You may notice that this is the second quince paste recipe on the blog. My friend Barbara made the first one, and my taste buds know how wonderful her quince paste turned out. But I made some too, and packaged it up differently from hers, so you can pick which version you want to make and package it up her way or my way. Or do something completely different – and if you do, please let us know!
Barbara and I met over quince paste and membrillo. She calls it quince paste; I call it membrillo, because that’s what it is called in Spain where I discovered it. Barbara and I both have spent several years puzzling over this sweet delicacy; how to make it and what to do with it. Two years ago, she made quince paste from her own home grown fruits; she sent a sample to me at work and I instantly recalled my trip to Spain and the fantastic membrillo discovery, of which her sample was exactly the same. That got quince into my head, so when I was at a farmer’s market in Los Angeles, I bought some quince fruits, brought them back home and cooked them up. It did not become membrillo. It turned into something more like gum. Very dark, very sweet, and very hard to cut. I rolled the cut chunks into little balls, then rolled them in sugar and served them as glittery, rubbery balls that came with coffee after dinner. They were delicious in a chewy sort of way, and there was no doubt about that exotic ultra-fruity essence of quince. I tried again with more quince I found here in Portland, with the same results.
I decided to plant a quince tree so I would have plenty to work with in the future. But last fall my tree had no fruit (it’s probably not mature yet). Barbara had lots of quince on her tree and she gave me a big bag full, and so began again a flurry of conversations again about quince. She sent over a little sample of her quince paste wrapped in a darling little envelope of wax paper. It was beautiful, deep rose-colored, with – that taste! – that unforgettable quince taste. And it was tender; it sliced beautifully, just like cranberry jelly.
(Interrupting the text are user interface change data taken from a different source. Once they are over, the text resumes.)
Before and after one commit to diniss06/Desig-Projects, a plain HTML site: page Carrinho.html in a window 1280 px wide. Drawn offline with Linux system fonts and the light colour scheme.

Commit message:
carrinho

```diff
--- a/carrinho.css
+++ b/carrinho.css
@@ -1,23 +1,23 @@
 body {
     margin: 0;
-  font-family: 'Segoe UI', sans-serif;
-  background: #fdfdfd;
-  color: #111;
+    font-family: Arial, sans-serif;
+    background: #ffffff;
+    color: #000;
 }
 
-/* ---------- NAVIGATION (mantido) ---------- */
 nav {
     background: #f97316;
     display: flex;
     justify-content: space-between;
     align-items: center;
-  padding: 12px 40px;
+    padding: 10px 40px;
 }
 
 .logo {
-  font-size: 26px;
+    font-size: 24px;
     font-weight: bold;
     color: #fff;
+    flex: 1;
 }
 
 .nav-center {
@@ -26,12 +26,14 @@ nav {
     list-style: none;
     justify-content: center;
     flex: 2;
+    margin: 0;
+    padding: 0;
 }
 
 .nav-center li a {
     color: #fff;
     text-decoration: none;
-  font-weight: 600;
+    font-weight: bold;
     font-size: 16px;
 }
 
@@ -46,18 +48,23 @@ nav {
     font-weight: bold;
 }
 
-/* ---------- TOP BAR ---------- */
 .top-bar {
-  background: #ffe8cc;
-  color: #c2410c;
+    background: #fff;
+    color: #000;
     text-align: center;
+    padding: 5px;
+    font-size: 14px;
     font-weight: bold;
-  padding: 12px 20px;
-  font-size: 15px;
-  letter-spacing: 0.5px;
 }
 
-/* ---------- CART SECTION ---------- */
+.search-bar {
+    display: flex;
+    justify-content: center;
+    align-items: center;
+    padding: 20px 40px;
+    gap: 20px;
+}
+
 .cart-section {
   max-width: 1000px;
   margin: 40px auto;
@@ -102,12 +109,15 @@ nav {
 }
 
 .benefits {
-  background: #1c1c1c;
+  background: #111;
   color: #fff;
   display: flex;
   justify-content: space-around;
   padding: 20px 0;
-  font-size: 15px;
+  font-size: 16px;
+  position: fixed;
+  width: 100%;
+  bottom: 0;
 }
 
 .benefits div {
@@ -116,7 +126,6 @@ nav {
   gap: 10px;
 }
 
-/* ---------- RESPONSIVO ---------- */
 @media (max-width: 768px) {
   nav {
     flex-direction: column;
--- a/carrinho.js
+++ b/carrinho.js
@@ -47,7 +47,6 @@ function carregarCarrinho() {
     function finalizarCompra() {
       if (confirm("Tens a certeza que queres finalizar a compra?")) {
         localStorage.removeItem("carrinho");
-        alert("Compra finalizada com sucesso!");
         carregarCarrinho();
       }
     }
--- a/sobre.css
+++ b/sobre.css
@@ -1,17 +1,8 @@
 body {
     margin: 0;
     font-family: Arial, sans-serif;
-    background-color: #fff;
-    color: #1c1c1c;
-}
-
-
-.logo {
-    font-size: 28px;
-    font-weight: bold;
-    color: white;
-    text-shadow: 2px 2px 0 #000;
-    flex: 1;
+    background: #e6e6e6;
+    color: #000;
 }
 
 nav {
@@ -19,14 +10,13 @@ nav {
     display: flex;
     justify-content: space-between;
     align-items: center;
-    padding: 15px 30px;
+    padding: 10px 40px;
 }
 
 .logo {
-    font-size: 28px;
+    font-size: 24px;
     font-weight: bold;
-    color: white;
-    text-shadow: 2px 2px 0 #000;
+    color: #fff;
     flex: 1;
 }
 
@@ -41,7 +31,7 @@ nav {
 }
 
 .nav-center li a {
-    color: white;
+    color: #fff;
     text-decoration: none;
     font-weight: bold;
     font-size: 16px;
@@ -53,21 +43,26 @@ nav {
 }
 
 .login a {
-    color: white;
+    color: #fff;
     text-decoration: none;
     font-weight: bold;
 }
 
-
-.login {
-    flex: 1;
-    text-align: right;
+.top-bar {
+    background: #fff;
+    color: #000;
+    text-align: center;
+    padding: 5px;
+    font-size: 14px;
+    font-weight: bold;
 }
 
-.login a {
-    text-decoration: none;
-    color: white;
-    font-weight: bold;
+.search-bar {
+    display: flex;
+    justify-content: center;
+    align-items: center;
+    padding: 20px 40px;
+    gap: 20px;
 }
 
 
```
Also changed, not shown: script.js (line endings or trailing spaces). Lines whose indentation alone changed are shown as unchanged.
I quizzed her about how she made it. I wrote down every detail. It is so simple, I can’t see how I could go wrong. I guessed that I had cooked my earlier batches too long, and with this year’s batch, I vowed to handle it very gently. I made two batches, and they BOTH turned out wonderful! I actually can’t say exactly what I did right this time, except that I was very careful not to leave it on the stove for long.
This series of photos from Simple, Green, Frugal Co-Op shows how the color and consistency changes (do not be dismayed by this cook’s time of 3.5 hours to cook her quince; she must have had it on extremely low). Use the last photo as a guide for seeing when the consistency and color tell you it’s ready. Another sign it is close to being ready is that you will see lumps of quince on the sides of the pan which look like jelly. And you can also do a test. Drop a tiny bit of the puree into ice cold water; take it out after a minute and you will see if it is jelled.
When ready, immediately pour the thickened puree to about 1 1/2 inches thick into your prepared pans. It will begin to set immediately. Within 30 minutes it should be firm enough to tip out of the pan. At this time it will be ready to serve, and will keep for many months at room temperature. If you live in a temperate climate like ours in Oregon, store your quince paste in the pantry in covered tins lined with lightly buttered wax paper or parchment. If your climate is very hot and humid, you may want to store it in the refrigerator. It will be good for a year.
Because of its natural pairing and the feast of “perfect pair” references for wording, this gift makes a perfect wedding favor. It makes wonderful holiday gifts and hostess gifts as well. What is really fun about it is its rare quality of unfamiliarity. Most people have never heard of it, so it is an opportunity to introduce something to people that they have never tried before. It will be received well, believe me!
In northern Spain, slices of membrillo are served with matching thin slices of Manchego cheese as a light dessert. You eat them together. No bread. Just cheese and membrillo. To make these gifts, I bought a large chunk of Manchego cheese and cut it down to the right size blocks. Measure carefully, this cheese is precious and a mismeasured cut can be costly! I cut the membrillo to the same dimensions, again measuring carefully.
You Will Need:
• 3 x 3 x 2 boxes
• Manchego cheese
• Strips of wax paper or parchment paper
• Plastic wrap
• Shape 01 square labels
• Shape 10 tags
• Shape 14 seal labels
• Hard board to cut into dividers – I cut down one of my boxes into about six dividers
Assemble the boxes. Cut the manchego and the membrillo into exactly the same size blocks. Wrap each block individually in a small piece of plastic wrap. I laid out a large sheet of plastic wrap on the counter, then cut it into small squares that were the perfect size for wrapping the blocks. Seal with a small shape 14 oval label.
Cut parchment or wax paper into a strip 2 – 3/4” x 11”. Lay the strip in the bottom of the box, press it in so the ends are lined up to be centered once the cheese and membrillo are placed in the box. Cut small boards 1 – 3/4” x 2 – 3/4” to fit between the blocks in the boxes. Place a block each of cheese and membrillo in each box, separate with a board. Wrap the parchment over the top and seal with an oval shape 14 label. Wrap twine off-center around the box, tie in a bow, add label and tag.